• [Problem details] Each line of the listing, apart from the pictures, is to be printed exactly.

• [Entries shown]
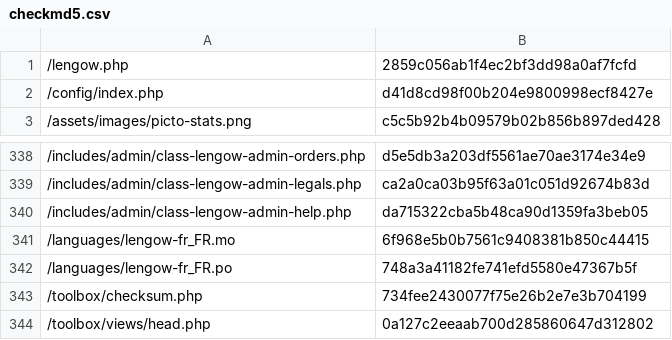
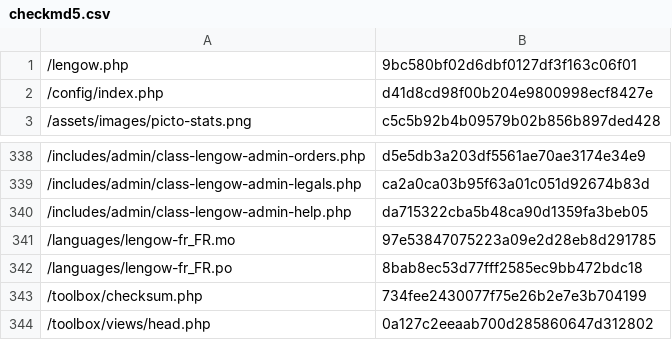
Before and after one commit to lengow/plugin-woocommerce, a CSV file: toolbox/checkmd5.csv, drawn as a sheet; only a part is shown, gaps mark what is left out.

```diff
--- a/toolbox/checkmd5.csv
+++ b/toolbox/checkmd5.csv
@@ -1,2 +1,2 @@
-/lengow.php|2859c056ab1f4ec2bf3dd98a0af7fcfd
+/lengow.php|9bc580bf02d6dbf0127df3f163c06f01
 /config/index.php|d41d8cd98f00b204e9800998ecf8427e
@@ -340,4 +340,4 @@
 /includes/admin/class-lengow-admin-help.php|da715322cba5b48ca90d1359fa3beb05
-/languages/lengow-fr_FR.mo|6f968e5b0b7561c9408381b850c44415
-/languages/lengow-fr_FR.po|748a3a41182fe741efd5580e47367b5f
+/languages/lengow-fr_FR.mo|97e53847075223a09e2d28eb8d291785
+/languages/lengow-fr_FR.po|8bab8ec53d77fff2585ec9bb472bdc18
 /toolbox/checksum.php|734fee2430077f75e26b2e7e3b704199
```
Also changed, not shown: translations/en_GB.csv, translations/fr_FR.csv, 6 other files.
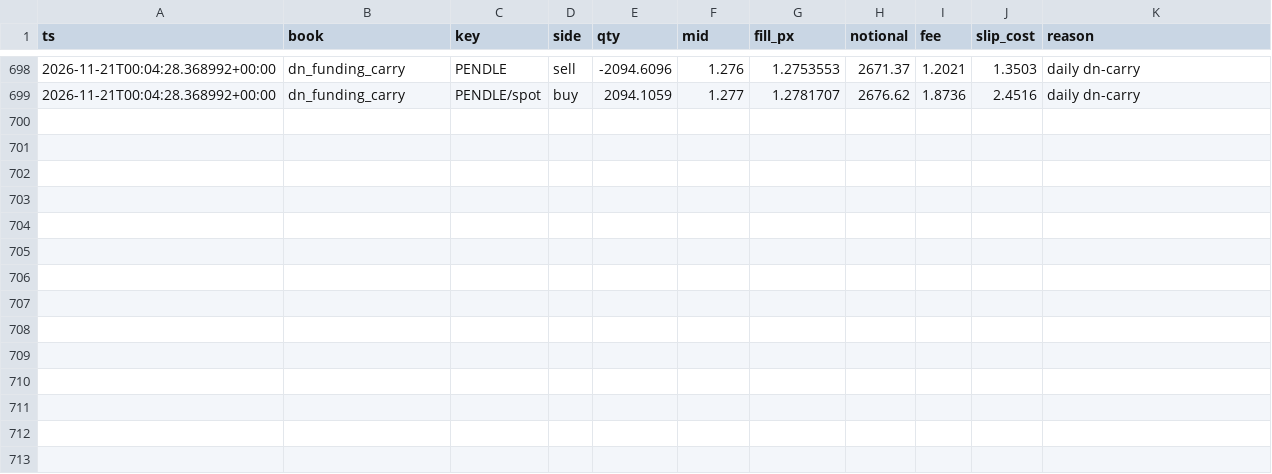
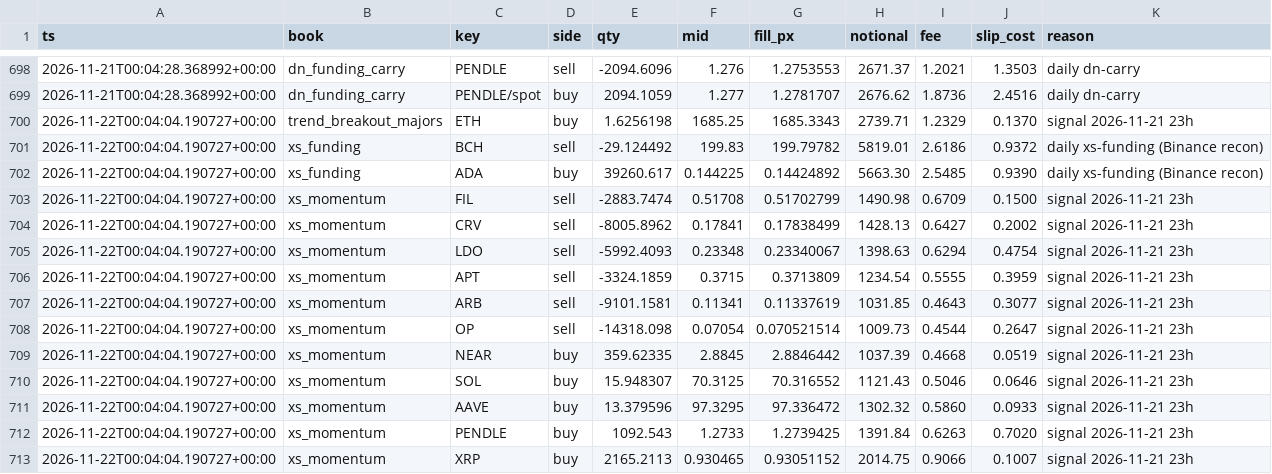
Before and after one commit to moremurariu/Project-Space-Eagle, a CSV file: paper_trading/state/trades.csv, drawn as a sheet; only a part is shown, gaps mark what is left out; the diff names each change by its address in the sheet, - before the commit and + after, or states it on an @@ line.

```diff
--- a/paper_trading/state/trades.csv
+++ b/paper_trading/state/trades.csv
+row 700: 2026-11-22T00:04:04.190727+00:00 | trend_breakout_majors | ETH | buy | 1.6256198 | 1685.25 | 1685.3343 | 2739.71 | 1.2329 | 0.1370 | signal 2026-11-21 23h
+row 701: 2026-11-22T00:04:04.190727+00:00 | xs_funding | BCH | sell | -29.124492 | 199.83 | 199.79782 | 5819.01 | 2.6186 | 0.9372 | daily xs-funding (Binance recon)
+row 702: 2026-11-22T00:04:04.190727+00:00 | xs_funding | ADA | buy | 39260.617 | 0.144225 | 0.14424892 | 5663.30 | 2.5485 | 0.9390 | daily xs-funding (Binance recon)
+row 703: 2026-11-22T00:04:04.190727+00:00 | xs_momentum | FIL | sell | -2883.7474 | 0.51708 | 0.51702799 | 1490.98 | 0.6709 | 0.1500 | signal 2026-11-21 23h
+row 704: 2026-11-22T00:04:04.190727+00:00 | xs_momentum | CRV | sell | -8005.8962 | 0.17841 | 0.17838499 | 1428.13 | 0.6427 | 0.2002 | signal 2026-11-21 23h
+row 705: 2026-11-22T00:04:04.190727+00:00 | xs_momentum | LDO | sell | -5992.4093 | 0.23348 | 0.23340067 | 1398.63 | 0.6294 | 0.4754 | signal 2026-11-21 23h
+row 706: 2026-11-22T00:04:04.190727+00:00 | xs_momentum | APT | sell | -3324.1859 | 0.3715 | 0.3713809 | 1234.54 | 0.5555 | 0.3959 | signal 2026-11-21 23h
+row 707: 2026-11-22T00:04:04.190727+00:00 | xs_momentum | ARB | sell | -9101.1581 | 0.11341 | 0.11337619 | 1031.85 | 0.4643 | 0.3077 | signal 2026-11-21 23h
+row 708: 2026-11-22T00:04:04.190727+00:00 | xs_momentum | OP | sell | -14318.098 | 0.07054 | 0.070521514 | 1009.73 | 0.4544 | 0.2647 | signal 2026-11-21 23h
+row 709: 2026-11-22T00:04:04.190727+00:00 | xs_momentum | NEAR | buy | 359.62335 | 2.8845 | 2.8846442 | 1037.39 | 0.4668 | 0.0519 | signal 2026-11-21 23h
+row 710: 2026-11-22T00:04:04.190727+00:00 | xs_momentum | SOL | buy | 15.948307 | 70.3125 | 70.316552 | 1121.43 | 0.5046 | 0.0646 | signal 2026-11-21 23h
+row 711: 2026-11-22T00:04:04.190727+00:00 | xs_momentum | AAVE | buy | 13.379596 | 97.3295 | 97.336472 | 1302.32 | 0.5860 | 0.0933 | signal 2026-11-21 23h
+row 712: 2026-11-22T00:04:04.190727+00:00 | xs_momentum | PENDLE | buy | 1092.543 | 1.2733 | 1.2739425 | 1391.84 | 0.6263 | 0.7020 | signal 2026-11-21 23h
+row 713: 2026-11-22T00:04:04.190727+00:00 | xs_momentum | XRP | buy | 2165.2113 | 0.930465 | 0.93051152 | 2014.75 | 0.9066 | 0.1007 | signal 2026-11-21 23h
```
Also changed, not shown: paper_trading/state/equity.csv, paper_trading/state/options/skew_2026-11.csv, 13 other files.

• [Solution for this exercise]
Before and after one commit to lengow/plugin-woocommerce, a CSV file: toolbox/checkmd5.csv, drawn as a sheet; only a part is shown, gaps mark what is left out.

```diff
--- a/toolbox/checkmd5.csv
+++ b/toolbox/checkmd5.csv
@@ -1,2 +1,2 @@
-/lengow.php|2859c056ab1f4ec2bf3dd98a0af7fcfd
+/lengow.php|9bc580bf02d6dbf0127df3f163c06f01
 /config/index.php|d41d8cd98f00b204e9800998ecf8427e
@@ -340,4 +340,4 @@
 /includes/admin/class-lengow-admin-help.php|da715322cba5b48ca90d1359fa3beb05
-/languages/lengow-fr_FR.mo|6f968e5b0b7561c9408381b850c44415
-/languages/lengow-fr_FR.po|748a3a41182fe741efd5580e47367b5f
+/languages/lengow-fr_FR.mo|97e53847075223a09e2d28eb8d291785
+/languages/lengow-fr_FR.po|8bab8ec53d77fff2585ec9bb472bdc18
 /toolbox/checksum.php|734fee2430077f75e26b2e7e3b704199
```
Also changed, not shown: translations/en_GB.csv, translations/fr_FR.csv, 6 other files.
Before and after one commit to moremurariu/Project-Space-Eagle, a CSV file: paper_trading/state/trades.csv, drawn as a sheet; only a part is shown, gaps mark what is left out; the diff names each change by its address in the sheet, - before the commit and + after, or states it on an @@ line.

```diff
--- a/paper_trading/state/trades.csv
+++ b/paper_trading/state/trades.csv
+row 700: 2026-11-22T00:04:04.190727+00:00 | trend_breakout_majors | ETH | buy | 1.6256198 | 1685.25 | 1685.3343 | 2739.71 | 1.2329 | 0.1370 | signal 2026-11-21 23h
+row 701: 2026-11-22T00:04:04.190727+00:00 | xs_funding | BCH | sell | -29.124492 | 199.83 | 199.79782 | 5819.01 | 2.6186 | 0.9372 | daily xs-funding (Binance recon)
+row 702: 2026-11-22T00:04:04.190727+00:00 | xs_funding | ADA | buy | 39260.617 | 0.144225 | 0.14424892 | 5663.30 | 2.5485 | 0.9390 | daily xs-funding (Binance recon)
+row 703: 2026-11-22T00:04:04.190727+00:00 | xs_momentum | FIL | sell | -2883.7474 | 0.51708 | 0.51702799 | 1490.98 | 0.6709 | 0.1500 | signal 2026-11-21 23h
+row 704: 2026-11-22T00:04:04.190727+00:00 | xs_momentum | CRV | sell | -8005.8962 | 0.17841 | 0.17838499 | 1428.13 | 0.6427 | 0.2002 | signal 2026-11-21 23h
+row 705: 2026-11-22T00:04:04.190727+00:00 | xs_momentum | LDO | sell | -5992.4093 | 0.23348 | 0.23340067 | 1398.63 | 0.6294 | 0.4754 | signal 2026-11-21 23h
+row 706: 2026-11-22T00:04:04.190727+00:00 | xs_momentum | APT | sell | -3324.1859 | 0.3715 | 0.3713809 | 1234.54 | 0.5555 | 0.3959 | signal 2026-11-21 23h
+row 707: 2026-11-22T00:04:04.190727+00:00 | xs_momentum | ARB | sell | -9101.1581 | 0.11341 | 0.11337619 | 1031.85 | 0.4643 | 0.3077 | signal 2026-11-21 23h
+row 708: 2026-11-22T00:04:04.190727+00:00 | xs_momentum | OP | sell | -14318.098 | 0.07054 | 0.070521514 | 1009.73 | 0.4544 | 0.2647 | signal 2026-11-21 23h
+row 709: 2026-11-22T00:04:04.190727+00:00 | xs_momentum | NEAR | buy | 359.62335 | 2.8845 | 2.8846442 | 1037.39 | 0.4668 | 0.0519 | signal 2026-11-21 23h
+row 710: 2026-11-22T00:04:04.190727+00:00 | xs_momentum | SOL | buy | 15.948307 | 70.3125 | 70.316552 | 1121.43 | 0.5046 | 0.0646 | signal 2026-11-21 23h
+row 711: 2026-11-22T00:04:04.190727+00:00 | xs_momentum | AAVE | buy | 13.379596 | 97.3295 | 97.336472 | 1302.32 | 0.5860 | 0.0933 | signal 2026-11-21 23h
+row 712: 2026-11-22T00:04:04.190727+00:00 | xs_momentum | PENDLE | buy | 1092.543 | 1.2733 | 1.2739425 | 1391.84 | 0.6263 | 0.7020 | signal 2026-11-21 23h
+row 713: 2026-11-22T00:04:04.190727+00:00 | xs_momentum | XRP | buy | 2165.2113 | 0.930465 | 0.93051152 | 2014.75 | 0.9066 | 0.1007 | signal 2026-11-21 23h
```
Also changed, not shown: paper_trading/state/equity.csv, paper_trading/state/options/skew_2026-11.csv, 13 other files.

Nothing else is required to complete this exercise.